A network model reveals optimal configurations for withstanding random failure or targeted attacks.
Synopsis figure
T. P. Peixoto and S. Bornholdt, Phys. Rev. Lett. (2012)

As man-made networks, from Facebook to the power grid, are increasingly gaining importance, it is crucial that we construct them to be as reliable as possible. In a paper in Physical Review Letters, Tiago Peixoto and Stefan Bornholdt at the University of Bremen, Germany, show how we could build a large-scale network that stands up best to random failure or intentional attacks.

The authors analyze the conditions under which, in a highly interdependent network, a problem in a small section could expand to the entire network and lead to widespread failure. To do this, they borrow the tools of percolation theory (which describes the movement of liquids through porous media) and use it to develop a model that describes networks as ensembles of discrete “blocks” of connected and interdependent nodes. With this model, they determine the network topologies most robust against random failure (which can occur at any node) and those that are robust against targeted attacks (which are directed at the most connected nodes).

The research shows that networks with a highly linked core connected to a periphery are most robust to random failures. This may explain why similar core-periphery topologies have emerged in many real systems, from the internet to gene-regulation networks. Instead, randomly connected, noncentralized topologies turn out to be the best protection against targeted attacks. – Sami Mitra


More Features »

Subject Areas

Interdisciplinary PhysicsComplex Systems

Previous Synopsis


Folding on the Curve

Read More »

Next Synopsis


Nanoparticles in Hiding

Read More »

Related Articles

Synopsis: How Correlated Weather Fluctuations Take Down Power Grids
Complex Systems

Synopsis: How Correlated Weather Fluctuations Take Down Power Grids

Line failures can emerge and propagate in power grids because of varying power injections such as those from wind and solar plants. Read More »

Synopsis: Three-Body Problem Solved for 1D Boson Trio
Atomic and Molecular Physics

Synopsis: Three-Body Problem Solved for 1D Boson Trio

Three research groups have solved the three-body problem for bosons confined in a one-dimensional system.
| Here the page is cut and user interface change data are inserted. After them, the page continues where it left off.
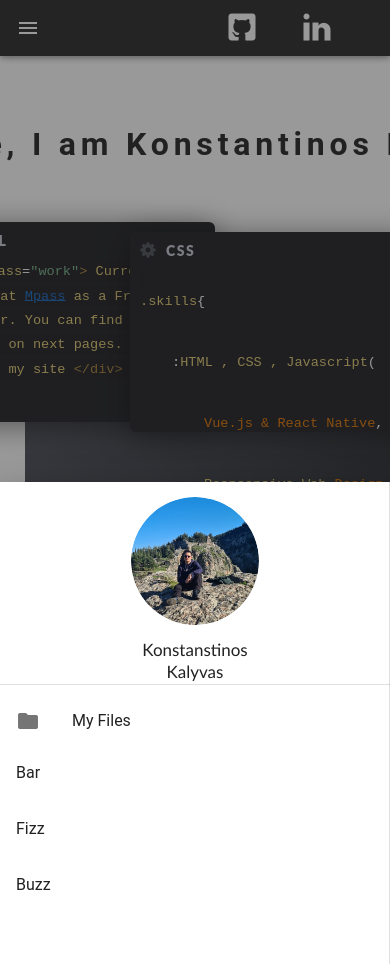
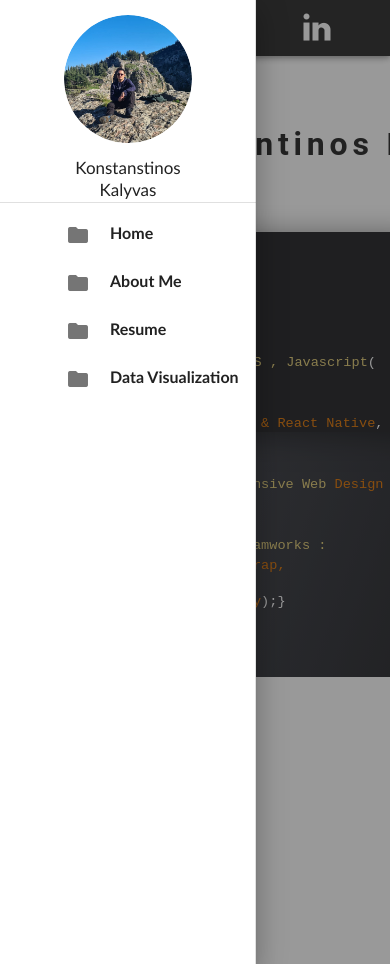
Before and after one commit to pateras95/presentation-site, a Vue app: page / in a window 390 px wide. Both pictures are taken after a click on the button 28 px from the left and 28 px from the top of the page. Shown: the top 964 px of the page. Built offline with nearby package versions, Linux system fonts and the light colour scheme.

Commit message:
fix navigation drawer responsive

```diff
--- a/src/components/NavBar.vue
+++ b/src/components/NavBar.vue
@@ -20,7 +20,6 @@
         <v-navigation-drawer
             v-model="drawer"
             absolute
-            bottom
             temporary
         >
             <template v-slot:prepend>
@@ -42,27 +41,28 @@
             >
                 <v-list-item-group
                     v-model="group"
-                    active-class="deep-purple--text text--accent-4"
+                    active-class="text--accent-4 nav-bar"
                 >
                     <router-link to="/" style="text-decoration: none; color: inherit;">
-                        <v-list-item>
-                            <v-list-item-icon>
-                                <v-icon>mdi-folder</v-icon>
-                            </v-list-item-icon>
-                            <v-list-item-title>My Files</v-list-item-title>
+                        <v-list-item class="nav-bar-text">
+                            <v-list-item-title><v-icon class="mr-5">mdi-folder</v-icon>Home</v-list-item-title>
                         </v-list-item>
                     </router-link>
-                    <v-list-item>
-                        <v-list-item-title>Bar</v-list-item-title>
-                    </v-list-item>
-
-                    <v-list-item>
-                        <v-list-item-title>Fizz</v-list-item-title>
-                    </v-list-item>
-
-                    <v-list-item>
-                        <v-list-item-title>Buzz</v-list-item-title>
-                    </v-list-item>
+                    <router-link to="/" style="text-decoration: none; color: inherit;">
+                        <v-list-item class="nav-bar-text">
+                            <v-list-item-title><v-icon class="mr-5">mdi-folder</v-icon>About Me</v-list-item-title>
+                        </v-list-item>
+                    </router-link>
+                    <router-link to="/" style="text-decoration: none; color: inherit;">
+                        <v-list-item class="nav-bar-text">
+                            <v-list-item-title><v-icon class="mr-5">mdi-folder</v-icon>Resume</v-list-item-title>
+                        </v-list-item>
+                    </router-link>
+                    <router-link to="/" style="text-decoration: none; color: inherit;">
+                        <v-list-item class="nav-bar-text">
+                            <v-list-item-title><v-icon class="mr-5">mdi-folder</v-icon>Data Visualization</v-list-item-title>
+                        </v-list-item>
+                    </router-link>
                 </v-list-item-group>
             </v-list>
         </v-navigation-drawer>
@@ -102,13 +102,19 @@
     width: 75px;
 }
 
+.nav-bar-text {
+    margin-left: 50px;
+    font-family:'Gill Sans', 'Gill Sans MT', Calibri, 'Trebuchet MS', sans-serif;
+    font-weight: 700;
+}
+
 .nav-top-container{
     margin-top: 15px;
     display: flex;
     justify-content: space-evenly;
     flex-direction: column;
     align-items: center;
-    font-weight: 00;
+    font-weight: 400;
     font-size: 17px;
     font-family:'Gill Sans', 'Gill Sans MT', Calibri, 'Trebuchet MS', sans-serif;
 }
```
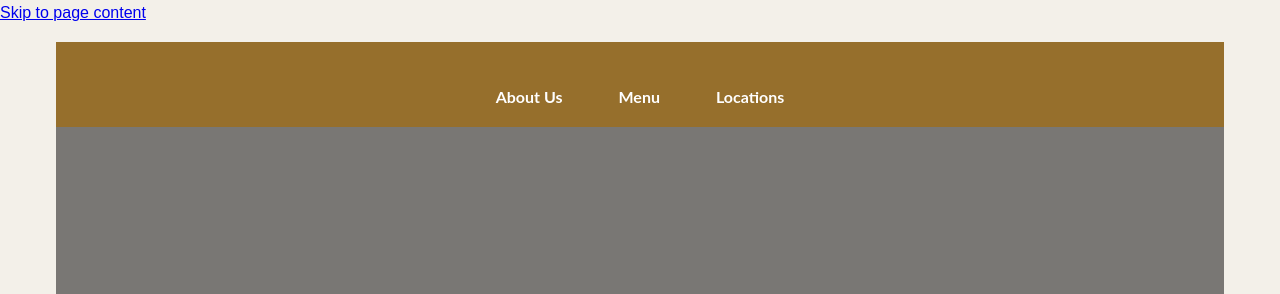
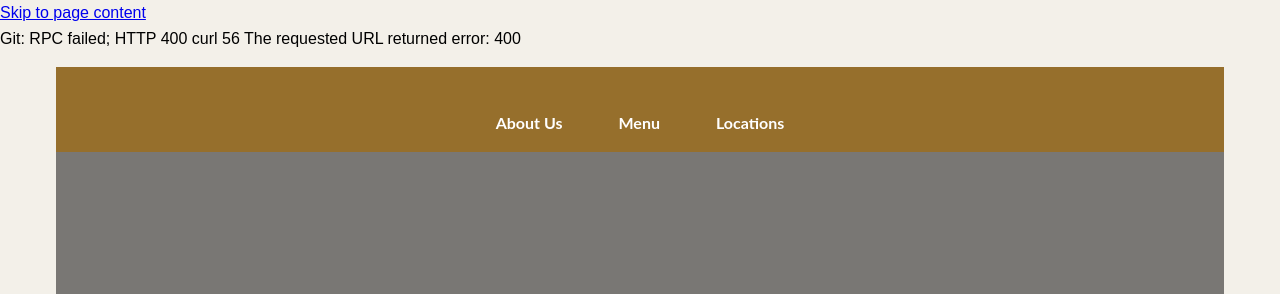
Before and after one commit to gall0467/mtm6201-midterm, a plain HTML site: page index.html in a window 1280 px wide. Shown: the top 294 px of the page. Drawn offline with Linux system fonts and the light colour scheme.

Commit message:
my error

```diff
--- a/index.html
+++ b/index.html
@@ -12,6 +12,8 @@
 <body>
     <!-- Skip Link for Accessibility -->
     <a href="#content">Skip to page content</a>
+
+    <p>Git: RPC failed; HTTP 400 curl 56 The requested URL returned error: 400</p>
 
     <div class="wrapper">
         <!-- Header -->
```
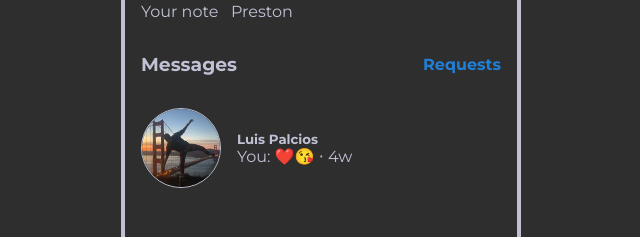
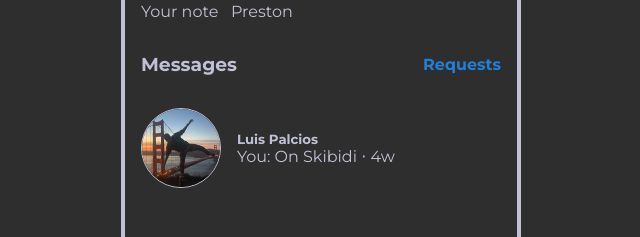
Before and after one commit to Sheng232/Personal-Portfolio, a React (Vite) app: page /Personal-Portfolio/Messages in a window 1280 px wide. Shown: the part 3488-3725 px from the top of the page, without its empty margins (319-959 px from the left). Built offline with nearby package versions, Linux system fonts and the light colour scheme.

Commit message:
changed the message

```diff
--- a/src/pages/InstaMessages.jsx
+++ b/src/pages/InstaMessages.jsx
@@ -24,7 +24,7 @@ export default function InstaMessages(){
                 <img src={LuisImg} alt="" className="luis-profile"/>
                 <div>
                     <h5>Luis Palcios</h5>
-                    <p>You: ❤️😘 ⋅ 4w</p>
+                    <p>You: On Skibidi ⋅ 4w</p>
                 </div>
             </div>
 
```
Read More »

Synopsis: The Geometry of Arctic Ponds

Synopsis: The Geometry of Arctic Ponds

A geometric model of meltwater ponds may help predict how the polar ice caps might evolve under future climate changes. Read More »

More Articles